Although some so-called AI applications aren’t actually cognitive, there are technologies capable of achieving human- or superhuman-level intelligence on given tasks. (from an announcement in O'Reilly's publication "The New Artificial Intelligence market")
Are we supposed to swallow this? Do you do it? I mean, you are studying at an academic institution, so you may supposedly be scientifically- or artistically-minded. So, maybe, you ...
Here is another question: Do you believe that machines can learn? Before you answer, think about how it was when you learned how to ride a bicycle, or how to bind your shoe laces, or when you learned to speak. And how was it when you had to do calculations? How do you do 26 x 73, now, that you are grown up? Do you do it in your head?
A study is claimed to have shown that under certain circumstances human beings may be willing to sacrifice other humans' lives in order to save a robot. It seems to be enough to have the robot look a bit like a human.
But you also read this kind of news: "Organizations looking to benefit from the artificial intelligence (AI) revolution should be cautious about putting all their eggs in one basket, a study from the University of Waterloo has found." (Science Daily, Jan. 17, 2019) There seem to be problems in measuring success when machines are supposed to learn. Does this come as a surprise to you?
The really big current hype is, of course, called CNN. Now, as you will know, these three letters do no longer stand for Cable News Network, they rather mean Convolutional Neural Network.

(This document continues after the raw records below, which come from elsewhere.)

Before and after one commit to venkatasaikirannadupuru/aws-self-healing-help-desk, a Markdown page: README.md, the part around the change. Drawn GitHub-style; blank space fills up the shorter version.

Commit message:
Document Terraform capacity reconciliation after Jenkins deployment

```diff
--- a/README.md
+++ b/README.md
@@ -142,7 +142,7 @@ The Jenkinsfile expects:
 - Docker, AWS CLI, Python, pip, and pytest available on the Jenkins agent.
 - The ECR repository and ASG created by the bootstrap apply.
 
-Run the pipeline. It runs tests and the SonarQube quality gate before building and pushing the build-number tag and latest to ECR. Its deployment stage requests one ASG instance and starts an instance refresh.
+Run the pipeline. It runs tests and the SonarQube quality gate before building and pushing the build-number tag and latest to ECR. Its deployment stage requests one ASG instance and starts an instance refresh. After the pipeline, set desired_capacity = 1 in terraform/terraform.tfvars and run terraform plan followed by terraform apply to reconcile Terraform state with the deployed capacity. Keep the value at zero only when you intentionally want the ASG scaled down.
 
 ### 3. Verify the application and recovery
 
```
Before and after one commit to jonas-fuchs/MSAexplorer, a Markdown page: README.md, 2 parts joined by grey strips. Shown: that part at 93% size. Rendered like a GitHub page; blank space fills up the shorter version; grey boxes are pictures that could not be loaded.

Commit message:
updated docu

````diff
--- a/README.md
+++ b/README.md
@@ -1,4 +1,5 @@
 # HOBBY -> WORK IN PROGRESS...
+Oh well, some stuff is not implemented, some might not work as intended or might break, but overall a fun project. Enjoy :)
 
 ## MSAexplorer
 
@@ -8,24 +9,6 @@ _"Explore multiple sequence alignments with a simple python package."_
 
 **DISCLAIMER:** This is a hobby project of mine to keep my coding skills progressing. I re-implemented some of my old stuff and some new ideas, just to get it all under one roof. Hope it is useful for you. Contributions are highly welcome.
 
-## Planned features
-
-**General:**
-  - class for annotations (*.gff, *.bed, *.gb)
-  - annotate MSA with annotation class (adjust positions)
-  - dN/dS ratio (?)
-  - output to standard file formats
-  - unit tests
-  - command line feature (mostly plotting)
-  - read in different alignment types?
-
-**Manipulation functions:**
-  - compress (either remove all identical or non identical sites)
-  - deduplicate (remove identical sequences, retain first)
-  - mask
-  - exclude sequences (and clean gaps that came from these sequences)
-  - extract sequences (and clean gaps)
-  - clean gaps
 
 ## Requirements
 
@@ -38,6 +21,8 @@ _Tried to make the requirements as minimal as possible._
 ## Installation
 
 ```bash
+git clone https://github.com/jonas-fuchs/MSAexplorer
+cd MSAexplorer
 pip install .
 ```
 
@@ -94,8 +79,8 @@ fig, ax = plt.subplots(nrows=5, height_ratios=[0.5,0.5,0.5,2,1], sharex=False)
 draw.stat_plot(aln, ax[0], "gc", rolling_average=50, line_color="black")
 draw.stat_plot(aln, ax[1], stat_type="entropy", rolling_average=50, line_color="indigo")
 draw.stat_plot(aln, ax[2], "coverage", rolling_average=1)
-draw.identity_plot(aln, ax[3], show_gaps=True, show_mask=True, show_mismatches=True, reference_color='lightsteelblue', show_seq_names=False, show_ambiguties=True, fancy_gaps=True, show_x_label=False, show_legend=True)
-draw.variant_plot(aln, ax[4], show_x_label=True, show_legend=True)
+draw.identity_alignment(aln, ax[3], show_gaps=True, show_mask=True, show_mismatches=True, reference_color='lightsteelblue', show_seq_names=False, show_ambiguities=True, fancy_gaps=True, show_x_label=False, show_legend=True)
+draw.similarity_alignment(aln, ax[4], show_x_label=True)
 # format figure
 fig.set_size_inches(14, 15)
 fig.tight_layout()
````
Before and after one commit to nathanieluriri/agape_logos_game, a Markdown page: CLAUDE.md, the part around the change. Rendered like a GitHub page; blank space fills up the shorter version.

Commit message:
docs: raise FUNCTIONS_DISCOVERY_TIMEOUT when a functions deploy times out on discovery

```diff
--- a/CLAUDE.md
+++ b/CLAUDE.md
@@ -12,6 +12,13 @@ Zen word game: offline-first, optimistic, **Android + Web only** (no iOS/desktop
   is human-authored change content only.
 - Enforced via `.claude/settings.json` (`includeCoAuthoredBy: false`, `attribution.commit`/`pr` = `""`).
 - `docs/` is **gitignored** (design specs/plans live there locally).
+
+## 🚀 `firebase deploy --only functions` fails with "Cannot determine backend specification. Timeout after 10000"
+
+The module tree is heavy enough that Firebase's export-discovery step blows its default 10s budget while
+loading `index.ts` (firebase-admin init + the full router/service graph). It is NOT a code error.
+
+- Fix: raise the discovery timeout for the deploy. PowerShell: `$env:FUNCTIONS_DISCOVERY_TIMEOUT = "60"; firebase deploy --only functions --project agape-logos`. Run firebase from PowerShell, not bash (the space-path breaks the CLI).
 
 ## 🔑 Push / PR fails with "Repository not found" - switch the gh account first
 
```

You know what a network is. That's somehow trivial. You know the word "neural" from talks about the brain. Do you know anything about "convolu¬tions"? Maybe only vaguely. But you may, as many of your friends, currently be doing something with those CNNs. Should we try to get behind them, perhaps even try to understand what they are? I suggest, we should do this.
Therefore, I offer this course. It will be divided up into three parts:
• a short look into the early history of what then came to be called "Artificial Intelligence",
• the main part on neural networks, including a bit of mathematics because, without that, we cannot understand what they are,
• and an outlook on aspects of what is now considered to be, or at least is subsumed under, the name of "Artificial Intelligence": machine learning, big data, "4.0".
Our approach will be critical and skeptical, historical and systematic. We should not jump onto the band waggon of digitization, rather try to learn what it means to turn activities, that humans do intuitively and skillfully, into computable functions. A main goal of our efforts should be to keep our great human capability of mistrusting the great promises of advanced technology (or of the people behind that), and rather acknowledge the fact that our lives are finite. Human life always happens against the horizon of death. That's also the horizon of human intelligence which is always historically and culturally determined.